Dataset extract section start
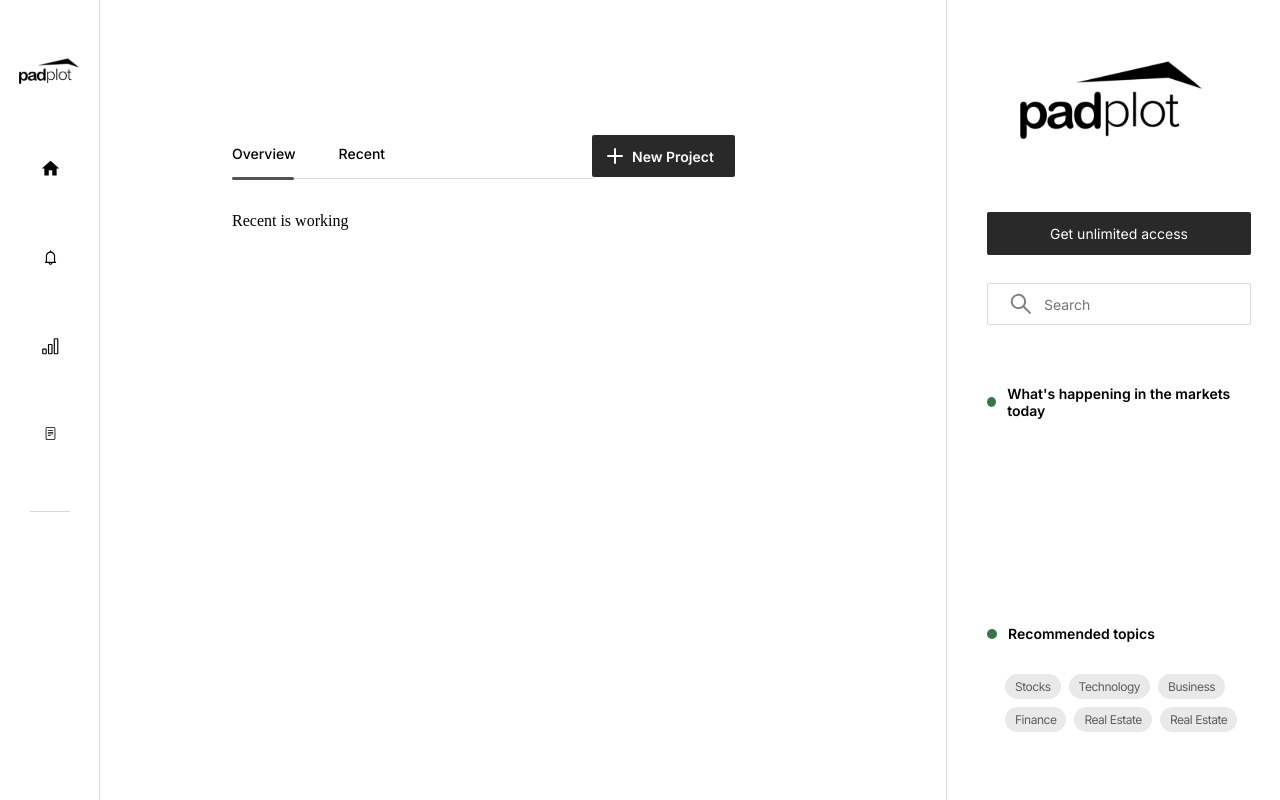
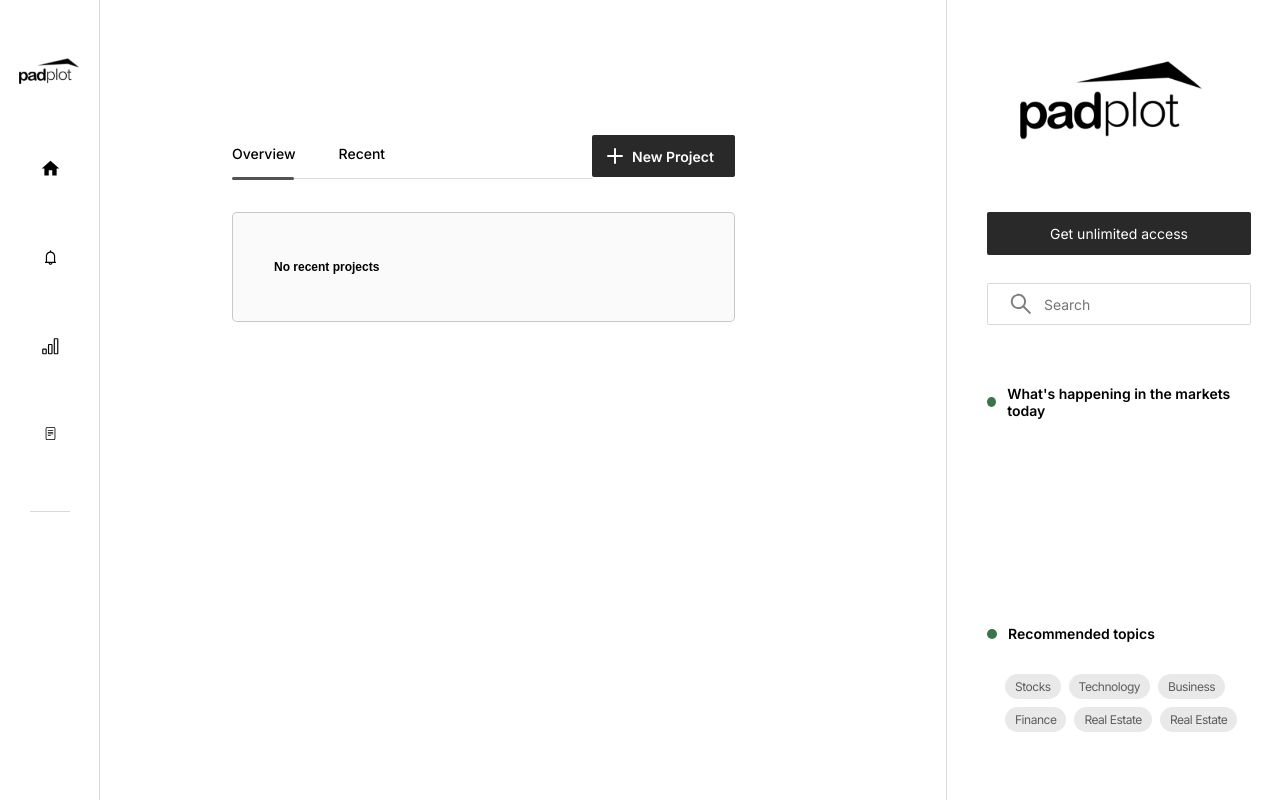
Before and after one commit to tkg808/padplot, a React (Create React App) app: page /home/recent in a window 1280 px wide. Shown: the top 800 px of the page. Built offline with nearby package versions, Linux system fonts and the light colour scheme.

Commit message:
Add HomeRecent component and style

```diff
--- a/src/App.js
+++ b/src/App.js
@@ -4,6 +4,7 @@ import { Routes, Route, Navigate } from 'react-router-dom';
 import LeftNavbar from './components/leftNavbar/LeftNavbar';
 import HomePage from './components/homePage/HomePage';
 import HomeOverview from './components/homePage/homeOverview/HomeOverview';
+import HomeRecent from './components/homePage/homeRecent/HomeRecent';
 import RightNavbar from './components/rightNavbar/RightNavbar';
 
 export default function App()
@@ -29,7 +30,7 @@ export default function App()
           <Route path="/home" element={<HomePage />} >
             <Route index element={<HomeOverview />} />
             <Route path="overview" element={<HomeOverview />} />
-            <Route path="recent" element={<div>Recent is working</div>} />
+            <Route path="recent" element={<HomeRecent />} />
           </Route>
         </Routes>
       </main>
--- /dev/null
+++ b/src/components/homePage/homeRecent/HomeRecent.css
@@ -0,0 +1,14 @@
+div.home-recent-container
+{
+  width: 100%;
+  padding: 47px 0 47px 41px;
+  display: flex;
+  flex-direction: column;
+  background-color: #FAFAFA;
+  border: 1px solid rgba(0, 0, 0, 0.2);
+  border-radius: 5px;
+  font-family: Arial;
+  font-size: 12px;
+  font-weight: 700;
+  line-height: 14px;
+}
--- /dev/null
+++ b/src/components/homePage/homeRecent/HomeRecent.js
@@ -0,0 +1,21 @@
+import "./HomeRecent.css";
+
+export default function HomeRecent({ recentProjects = [] })
+{
+  return (
+    <div className="home-recent-container">
+      <ul className="home-recent-projects-container">
+        {
+          recentProjects[0] ?
+            recentProjects.map((project, index) =>
+            {
+              return (
+                <li key={index} className="home-recent-project-item">Project {index + 1}</li>
+              )
+            }) :
+            "No recent projects"
+        }
+      </ul>
+    </div>
+  );
+}
```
Dataset extract section end
Search the records for the string "HomeOverview", and copy every line that holds it.

▸ **Response**
 import HomeOverview from './components/homePage/homeOverview/HomeOverview';
             <Route index element={<HomeOverview />} />
             <Route path="overview" element={<HomeOverview />} />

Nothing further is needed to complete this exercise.